═════ Source material

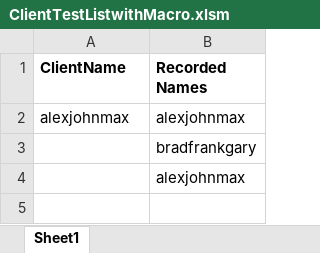
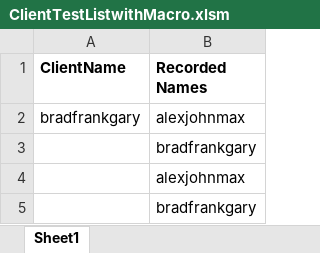
Before and after one commit to ranjitk92/ClientListTest, an Excel workbook: ClientTestListwithMacro.xlsm, sheet Sheet1, drawn as a sheet; values as stored, in another font and other column widths than the file's, no borders; the diff names each change by its address in the sheet, - before the commit and + after, or states it on an @@ line.

Commit message:
Update ClientTestListwithMacro.xlsm

```diff
--- a/ClientTestListwithMacro.xlsm (sheet Sheet1)
+++ b/ClientTestListwithMacro.xlsm (sheet Sheet1)
-A2 (ClientName): alexjohnmax
+A2 (ClientName): bradfrankgary
+row 5:  | bradfrankgary
```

══════════

What you should do: The answer is every line of the data, exactly as written, with the pictures dropped.

Answer for the task:
Before and after one commit to ranjitk92/ClientListTest, an Excel workbook: ClientTestListwithMacro.xlsm, sheet Sheet1, drawn as a sheet; values as stored, in another font and other column widths than the file's, no borders; the diff names each change by its address in the sheet, - before the commit and + after, or states it on an @@ line.

Commit message:
Update ClientTestListwithMacro.xlsm

```diff
--- a/ClientTestListwithMacro.xlsm (sheet Sheet1)
+++ b/ClientTestListwithMacro.xlsm (sheet Sheet1)
-A2 (ClientName): alexjohnmax
+A2 (ClientName): bradfrankgary
+row 5:  | bradfrankgary
```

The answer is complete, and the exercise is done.